Revision comparison data:

━━━━━━━━━━━━━━━━━━━━━━━━━━━━━━

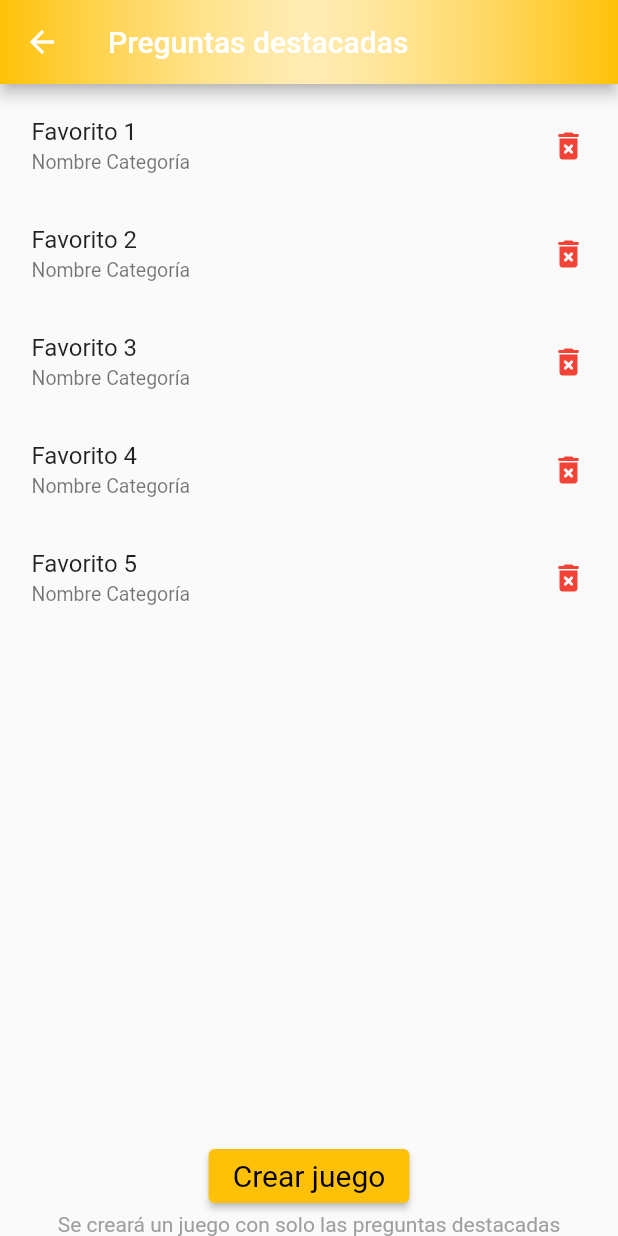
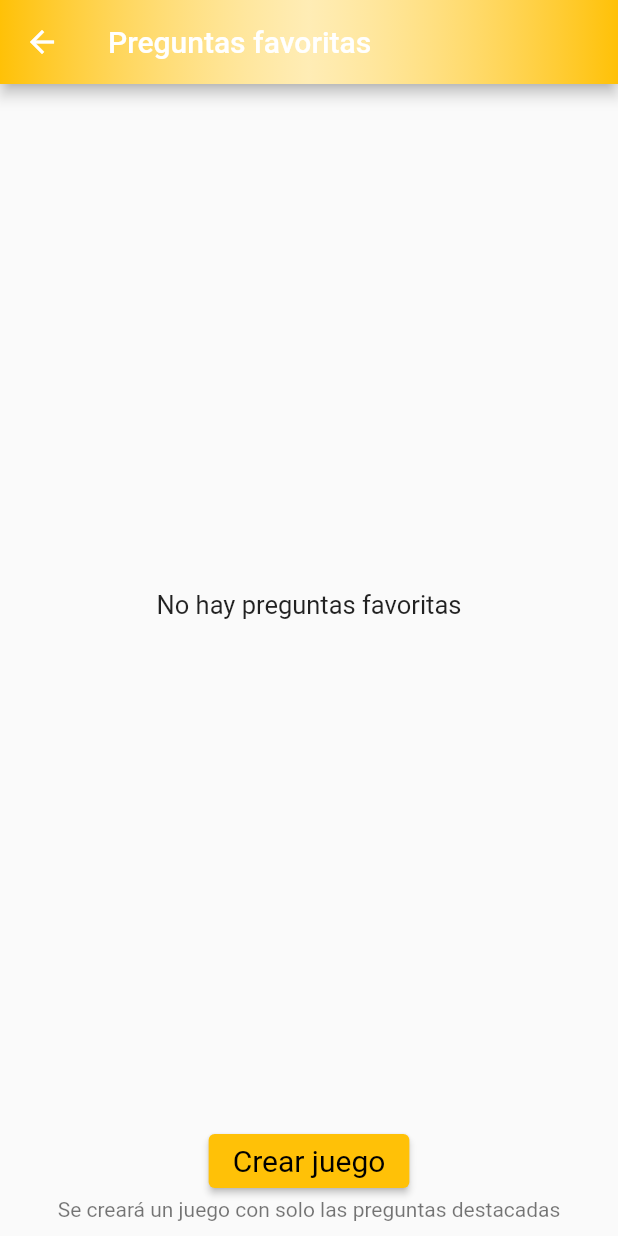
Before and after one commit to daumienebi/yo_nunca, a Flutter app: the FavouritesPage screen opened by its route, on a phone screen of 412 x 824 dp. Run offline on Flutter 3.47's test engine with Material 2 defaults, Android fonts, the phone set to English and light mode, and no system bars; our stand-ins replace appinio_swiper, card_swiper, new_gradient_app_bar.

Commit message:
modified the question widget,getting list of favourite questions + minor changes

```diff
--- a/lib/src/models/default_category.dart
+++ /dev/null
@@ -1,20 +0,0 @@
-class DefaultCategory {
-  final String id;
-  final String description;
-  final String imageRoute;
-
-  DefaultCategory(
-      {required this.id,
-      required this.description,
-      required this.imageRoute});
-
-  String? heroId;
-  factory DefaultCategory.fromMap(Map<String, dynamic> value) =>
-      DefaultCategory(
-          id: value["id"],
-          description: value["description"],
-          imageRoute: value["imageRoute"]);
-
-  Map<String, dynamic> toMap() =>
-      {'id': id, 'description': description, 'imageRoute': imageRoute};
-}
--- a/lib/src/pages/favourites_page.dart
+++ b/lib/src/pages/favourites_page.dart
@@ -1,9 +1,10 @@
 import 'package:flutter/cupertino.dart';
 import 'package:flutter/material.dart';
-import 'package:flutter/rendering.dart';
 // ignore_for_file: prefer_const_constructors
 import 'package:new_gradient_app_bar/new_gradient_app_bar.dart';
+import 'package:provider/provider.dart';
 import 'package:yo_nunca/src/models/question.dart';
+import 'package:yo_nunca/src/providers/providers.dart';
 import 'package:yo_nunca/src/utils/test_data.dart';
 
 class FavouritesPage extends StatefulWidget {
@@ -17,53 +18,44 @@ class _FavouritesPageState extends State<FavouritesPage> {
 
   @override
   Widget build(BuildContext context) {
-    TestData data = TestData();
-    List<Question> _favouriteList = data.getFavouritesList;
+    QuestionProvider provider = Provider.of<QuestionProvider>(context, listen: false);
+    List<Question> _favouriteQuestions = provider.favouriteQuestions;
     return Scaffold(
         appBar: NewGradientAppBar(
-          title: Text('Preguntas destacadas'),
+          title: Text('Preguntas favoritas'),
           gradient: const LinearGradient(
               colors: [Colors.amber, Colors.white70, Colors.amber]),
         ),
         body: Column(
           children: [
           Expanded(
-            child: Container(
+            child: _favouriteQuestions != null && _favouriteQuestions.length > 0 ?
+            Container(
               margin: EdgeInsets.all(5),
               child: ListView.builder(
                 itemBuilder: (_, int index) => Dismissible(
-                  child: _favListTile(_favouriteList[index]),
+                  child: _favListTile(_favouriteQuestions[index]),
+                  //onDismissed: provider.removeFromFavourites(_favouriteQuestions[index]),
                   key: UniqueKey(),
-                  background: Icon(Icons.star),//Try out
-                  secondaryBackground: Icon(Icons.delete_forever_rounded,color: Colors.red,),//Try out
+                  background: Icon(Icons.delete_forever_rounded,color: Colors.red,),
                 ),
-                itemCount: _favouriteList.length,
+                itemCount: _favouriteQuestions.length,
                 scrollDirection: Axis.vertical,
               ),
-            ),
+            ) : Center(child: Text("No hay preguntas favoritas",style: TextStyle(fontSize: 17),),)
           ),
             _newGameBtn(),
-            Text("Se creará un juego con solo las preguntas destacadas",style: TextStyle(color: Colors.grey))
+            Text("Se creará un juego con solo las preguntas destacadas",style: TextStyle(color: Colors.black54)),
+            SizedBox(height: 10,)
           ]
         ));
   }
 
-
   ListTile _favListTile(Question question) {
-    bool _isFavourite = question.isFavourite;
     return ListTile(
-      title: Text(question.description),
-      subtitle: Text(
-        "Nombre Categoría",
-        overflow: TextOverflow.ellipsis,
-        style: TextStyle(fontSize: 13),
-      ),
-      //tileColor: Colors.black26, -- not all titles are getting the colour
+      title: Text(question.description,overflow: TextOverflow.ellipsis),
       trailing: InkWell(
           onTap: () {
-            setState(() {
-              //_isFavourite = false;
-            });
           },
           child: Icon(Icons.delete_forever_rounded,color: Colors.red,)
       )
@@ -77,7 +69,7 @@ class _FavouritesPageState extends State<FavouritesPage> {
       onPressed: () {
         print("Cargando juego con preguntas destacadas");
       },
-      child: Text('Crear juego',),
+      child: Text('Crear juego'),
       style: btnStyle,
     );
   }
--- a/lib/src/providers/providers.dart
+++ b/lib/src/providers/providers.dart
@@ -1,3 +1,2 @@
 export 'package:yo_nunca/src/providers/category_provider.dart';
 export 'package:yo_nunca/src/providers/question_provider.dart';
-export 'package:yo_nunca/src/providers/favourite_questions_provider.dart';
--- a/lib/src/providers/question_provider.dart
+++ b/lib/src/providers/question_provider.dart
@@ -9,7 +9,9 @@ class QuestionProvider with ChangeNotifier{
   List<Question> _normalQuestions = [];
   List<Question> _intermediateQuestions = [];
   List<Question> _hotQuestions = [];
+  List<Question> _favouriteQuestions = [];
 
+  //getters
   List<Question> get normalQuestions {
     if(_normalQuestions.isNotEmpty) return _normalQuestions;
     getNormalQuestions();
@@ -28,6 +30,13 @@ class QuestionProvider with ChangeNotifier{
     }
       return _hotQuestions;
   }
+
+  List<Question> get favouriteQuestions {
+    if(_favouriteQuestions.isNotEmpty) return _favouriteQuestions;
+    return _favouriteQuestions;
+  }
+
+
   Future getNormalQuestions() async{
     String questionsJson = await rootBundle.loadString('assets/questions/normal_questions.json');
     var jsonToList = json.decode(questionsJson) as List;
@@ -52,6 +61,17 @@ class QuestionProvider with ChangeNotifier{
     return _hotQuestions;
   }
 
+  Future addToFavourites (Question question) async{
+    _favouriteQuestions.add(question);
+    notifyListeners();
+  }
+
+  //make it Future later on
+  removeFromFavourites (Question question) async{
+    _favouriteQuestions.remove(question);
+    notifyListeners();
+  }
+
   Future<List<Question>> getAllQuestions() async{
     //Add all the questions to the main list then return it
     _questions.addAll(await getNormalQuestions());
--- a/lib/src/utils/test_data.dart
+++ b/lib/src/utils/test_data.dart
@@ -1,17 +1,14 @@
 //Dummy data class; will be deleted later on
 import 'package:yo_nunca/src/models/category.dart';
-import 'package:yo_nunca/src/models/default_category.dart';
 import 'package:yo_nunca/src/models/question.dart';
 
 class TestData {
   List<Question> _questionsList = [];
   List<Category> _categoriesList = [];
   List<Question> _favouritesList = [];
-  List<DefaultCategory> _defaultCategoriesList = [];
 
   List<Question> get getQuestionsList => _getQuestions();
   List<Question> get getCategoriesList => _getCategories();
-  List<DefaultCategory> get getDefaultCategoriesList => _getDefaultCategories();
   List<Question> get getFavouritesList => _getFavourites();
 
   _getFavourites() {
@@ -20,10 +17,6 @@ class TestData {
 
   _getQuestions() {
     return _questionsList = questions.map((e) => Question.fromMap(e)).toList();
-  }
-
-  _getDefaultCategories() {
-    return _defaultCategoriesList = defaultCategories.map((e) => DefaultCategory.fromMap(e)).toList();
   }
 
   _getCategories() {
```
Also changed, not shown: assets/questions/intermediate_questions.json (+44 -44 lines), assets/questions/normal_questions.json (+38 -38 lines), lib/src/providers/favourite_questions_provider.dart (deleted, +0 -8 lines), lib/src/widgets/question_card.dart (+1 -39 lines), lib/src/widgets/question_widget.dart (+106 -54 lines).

━━━━━━━━━━━━━━━━━━━━━━━━━━━━━━

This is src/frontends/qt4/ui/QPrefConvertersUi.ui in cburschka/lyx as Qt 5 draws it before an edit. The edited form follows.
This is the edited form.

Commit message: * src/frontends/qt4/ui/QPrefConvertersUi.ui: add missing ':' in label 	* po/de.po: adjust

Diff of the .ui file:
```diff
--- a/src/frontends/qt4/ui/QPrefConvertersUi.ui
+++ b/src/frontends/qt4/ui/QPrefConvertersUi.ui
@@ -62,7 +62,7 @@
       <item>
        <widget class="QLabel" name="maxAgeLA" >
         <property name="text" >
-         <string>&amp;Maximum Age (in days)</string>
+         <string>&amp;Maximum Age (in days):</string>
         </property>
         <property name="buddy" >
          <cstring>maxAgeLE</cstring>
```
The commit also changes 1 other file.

━━━━━━━━━━━━━━━━━━━━━━━━━━━━━━

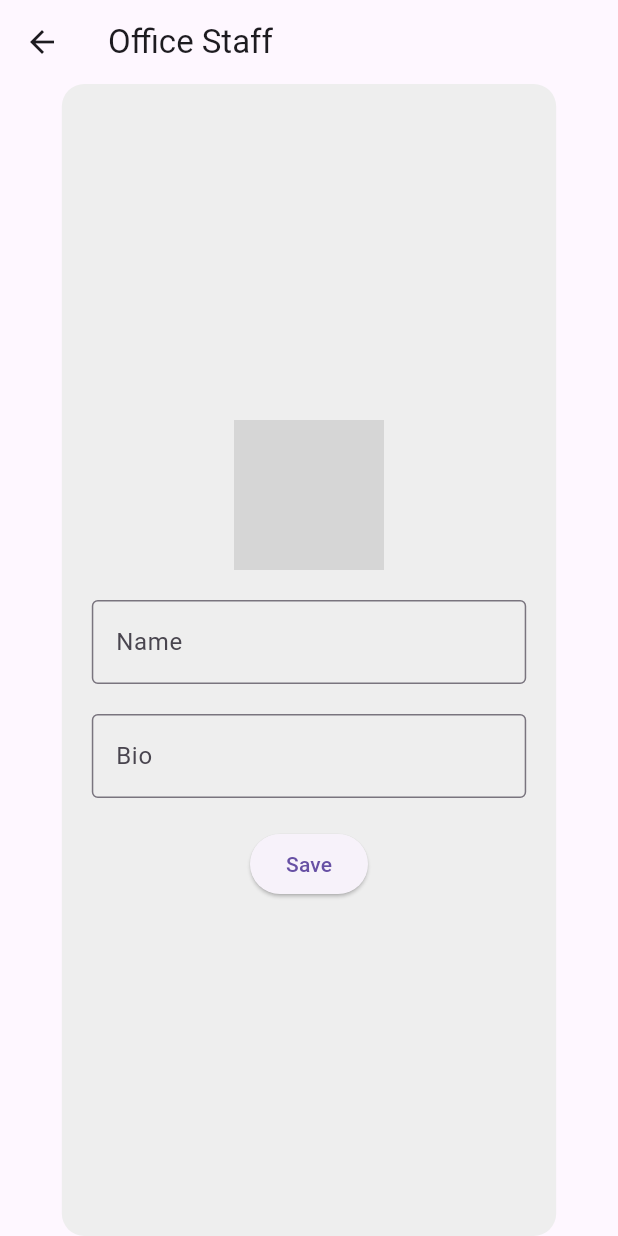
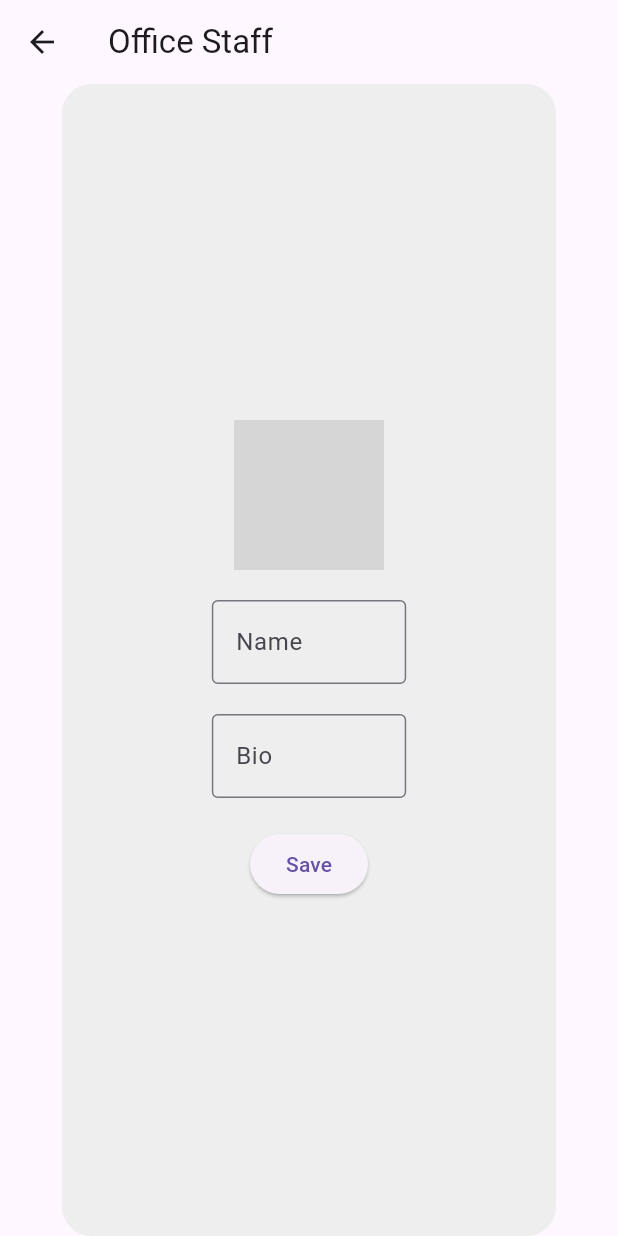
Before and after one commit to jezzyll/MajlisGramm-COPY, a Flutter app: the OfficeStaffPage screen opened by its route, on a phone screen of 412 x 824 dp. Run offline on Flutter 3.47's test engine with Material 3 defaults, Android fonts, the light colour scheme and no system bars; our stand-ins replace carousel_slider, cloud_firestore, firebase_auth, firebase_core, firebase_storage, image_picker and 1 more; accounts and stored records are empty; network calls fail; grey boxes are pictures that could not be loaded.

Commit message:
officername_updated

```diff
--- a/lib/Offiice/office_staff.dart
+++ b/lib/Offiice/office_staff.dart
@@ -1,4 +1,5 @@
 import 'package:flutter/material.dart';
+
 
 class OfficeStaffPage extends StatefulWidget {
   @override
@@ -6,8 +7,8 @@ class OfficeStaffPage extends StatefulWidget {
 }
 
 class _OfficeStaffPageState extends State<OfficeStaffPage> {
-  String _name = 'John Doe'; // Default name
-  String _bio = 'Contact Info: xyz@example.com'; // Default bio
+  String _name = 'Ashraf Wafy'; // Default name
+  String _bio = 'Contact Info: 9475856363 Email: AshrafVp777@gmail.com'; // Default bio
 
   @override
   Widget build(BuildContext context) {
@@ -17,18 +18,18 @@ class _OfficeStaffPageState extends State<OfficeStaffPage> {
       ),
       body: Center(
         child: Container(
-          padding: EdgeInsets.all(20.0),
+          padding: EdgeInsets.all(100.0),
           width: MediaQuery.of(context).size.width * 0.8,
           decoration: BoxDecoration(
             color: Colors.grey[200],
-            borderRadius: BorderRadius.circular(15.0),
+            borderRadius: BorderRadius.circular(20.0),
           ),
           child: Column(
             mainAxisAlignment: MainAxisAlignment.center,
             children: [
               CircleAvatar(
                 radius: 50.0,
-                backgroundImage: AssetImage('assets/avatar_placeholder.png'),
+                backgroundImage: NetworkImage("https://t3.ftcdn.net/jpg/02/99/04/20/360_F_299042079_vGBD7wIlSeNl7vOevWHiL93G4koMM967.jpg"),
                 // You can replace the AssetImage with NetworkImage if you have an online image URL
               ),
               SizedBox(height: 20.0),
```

━━━━━━━━━━━━━━━━━━━━━━━━━━━━━━

*WORK ORDER*. Filter the records for the string "overflow" and copy every line that holds it.

*THE COMPLETED TASK*.
-        overflow: TextOverflow.ellipsis,
+      title: Text(question.description,overflow: TextOverflow.ellipsis),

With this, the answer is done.